Song of Solomon is about two people who really want to have sex so they spend an entire book talking about it, kind of like two Christian virgins who are counting down the days till the wedding and they can’t have sex so they just make lists of all the things they want to do to each other and read them over the phone and that’s not weird, your face is weird.  Anyway, in Song of Solomon, the man and the woman take turns talking about sex and then the man says he wants to climb a tree and grab some fruit except he’s talking about her boobs, and then they wander around the city looking for each other like they are in a Counting Crows video from the 90s:

Song of Solomon was written by King Solomon, who had 700 wives, which was fine, but also 300 concubines, which was just overkill.  Come on man.  Solomon’s dad was David, who was kind of a hot mess, just all over the place with the killing and the dancing and the lying and the Psalming and the weird allegiance to Joab, who was basically the Yellow King from True Detective and no one seemed to notice.  Since David was a military man, of course his son was a brooding poet type.  That’s how it works.  True story: One time God appeared to Solomon and said “ask for whatever you want,” and Solomon asked for wisdom, and what kind of weak crap is that, how can you not ask for more wishes.  I mean you have to try that move.  It might not work, but if it does…oh baby.

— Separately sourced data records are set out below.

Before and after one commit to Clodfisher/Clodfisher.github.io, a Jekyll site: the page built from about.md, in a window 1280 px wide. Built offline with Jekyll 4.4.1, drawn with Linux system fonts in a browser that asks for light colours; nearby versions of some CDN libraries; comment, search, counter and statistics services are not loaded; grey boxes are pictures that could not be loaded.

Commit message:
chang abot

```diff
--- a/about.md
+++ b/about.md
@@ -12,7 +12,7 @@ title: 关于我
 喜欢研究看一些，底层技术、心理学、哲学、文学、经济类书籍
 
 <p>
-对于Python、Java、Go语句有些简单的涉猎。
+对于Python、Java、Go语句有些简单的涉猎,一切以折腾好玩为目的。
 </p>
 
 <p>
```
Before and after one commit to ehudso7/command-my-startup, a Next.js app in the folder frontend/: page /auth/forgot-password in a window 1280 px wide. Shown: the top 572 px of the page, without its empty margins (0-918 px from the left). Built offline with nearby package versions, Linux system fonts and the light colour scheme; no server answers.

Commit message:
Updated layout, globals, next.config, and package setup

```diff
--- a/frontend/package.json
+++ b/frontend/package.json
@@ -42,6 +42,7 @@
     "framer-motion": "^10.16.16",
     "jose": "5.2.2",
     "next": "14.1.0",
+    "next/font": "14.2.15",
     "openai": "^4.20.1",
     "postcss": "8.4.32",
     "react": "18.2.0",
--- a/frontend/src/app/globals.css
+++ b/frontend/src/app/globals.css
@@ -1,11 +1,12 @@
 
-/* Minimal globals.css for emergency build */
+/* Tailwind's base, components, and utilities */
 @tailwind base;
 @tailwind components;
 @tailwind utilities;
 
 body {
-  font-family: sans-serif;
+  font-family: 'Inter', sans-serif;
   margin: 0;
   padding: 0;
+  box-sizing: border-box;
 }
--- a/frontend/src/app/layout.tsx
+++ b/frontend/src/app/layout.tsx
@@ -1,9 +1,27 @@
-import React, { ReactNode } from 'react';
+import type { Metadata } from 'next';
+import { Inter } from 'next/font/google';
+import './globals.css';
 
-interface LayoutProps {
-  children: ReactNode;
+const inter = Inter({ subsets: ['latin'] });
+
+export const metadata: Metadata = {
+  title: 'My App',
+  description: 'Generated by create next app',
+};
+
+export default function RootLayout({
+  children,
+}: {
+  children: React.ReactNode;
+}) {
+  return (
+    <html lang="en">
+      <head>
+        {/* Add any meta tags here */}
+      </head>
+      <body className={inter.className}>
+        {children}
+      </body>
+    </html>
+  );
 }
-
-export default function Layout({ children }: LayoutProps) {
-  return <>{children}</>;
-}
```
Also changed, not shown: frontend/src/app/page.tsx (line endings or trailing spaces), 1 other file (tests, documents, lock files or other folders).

If there’s one thing seminary students can tell you, other than the theology thing they just read, it is OBSERVATION, INTERPRETATION, and APPLICATION, which is the way to study the Bible that Wayne Grudem invented in AD 451 at the Council of Chalcedon, or something.  Ask Bill Gaither, he was there too.

Anyway, Song of Solomon is tricky, because the application can be hard to figure out:

Observation: It’s about sex

Interpretation: It’s okay for Christians to enjoy sex

Application: ???

If you are married, I guess the application could be to climb the tree and grab some fruit.  But if you are not married, you are not allowed to climb the tree, or touch the fruit, or shake the tree to watch the fruit jiggle, which turns out is not actually a loophole.

Probably the primary purpose of Song of Solomon is to reach 12-year-old boys, because when you’re 12 you’re too old to be in children’s church but too young to stay focused on sermons and everything is boring and everything sucks and you’d rather be home playing NES Play Action Football but hey what’s this there’s a book of the Bible and IT’S TALKING ABOUT SEX I JUST READ THE WHOLE BOOK TWICE

In the year 1992 alone I read the Song of Solomon at least 400 times, and it is probably the thing that helped me remain a Christian, because that was the year Clinton came to power and he was probably going to outlaw Christianity like the preacher on the radio said.  And not everyone made it: there was a kid at church named Aaron who didn’t read Song of Solomon, and he snapped like Squints did in The Sandlot.  I guess Aaron spent too much time staring at Sarah Bjorkman, who was the Wendy Peffercorn of our church, because he got to the point where he would sit in the back of the sanctuary and furiously sketch pictures of ladies’ bosoms all throughout the sermon, and when I got married I finally realized that Aaron had been full of it, because that was not what bosoms looked like.


When I was 16 and couldn’t have gotten female attention if I had wandered into the Singles Ministry Mixer with a pocket full of Jars of Clay CDs, I arrived at the conclusion that I was a contemporary of Solomon.  I began to write anguished, ham-handed poems addressed to “Beloved,” and kept them in envelopes in my desk drawer.  Eventually my friend Andy [the yearbook Index Editor from Homeschool Sex Machine] found out about this project.

“Who are you writing those to?” he asked.

I tried to explain how I was just like Solomon, but Andy didn’t see it that way.  I guess the main difference was that Solomon had 700 wives and I had never been on a date, or something.

“That’s weird,” Andy said, and I could tell that he was real jealous of my artistic vision.

“You don’t understand,” I told him, showing him the stack of envelopes in the drawer.

“These are my ticket to romance.”

And then I laughed, because I had figured out the application for Song of Solomon, and also adolescence was going to be real easy.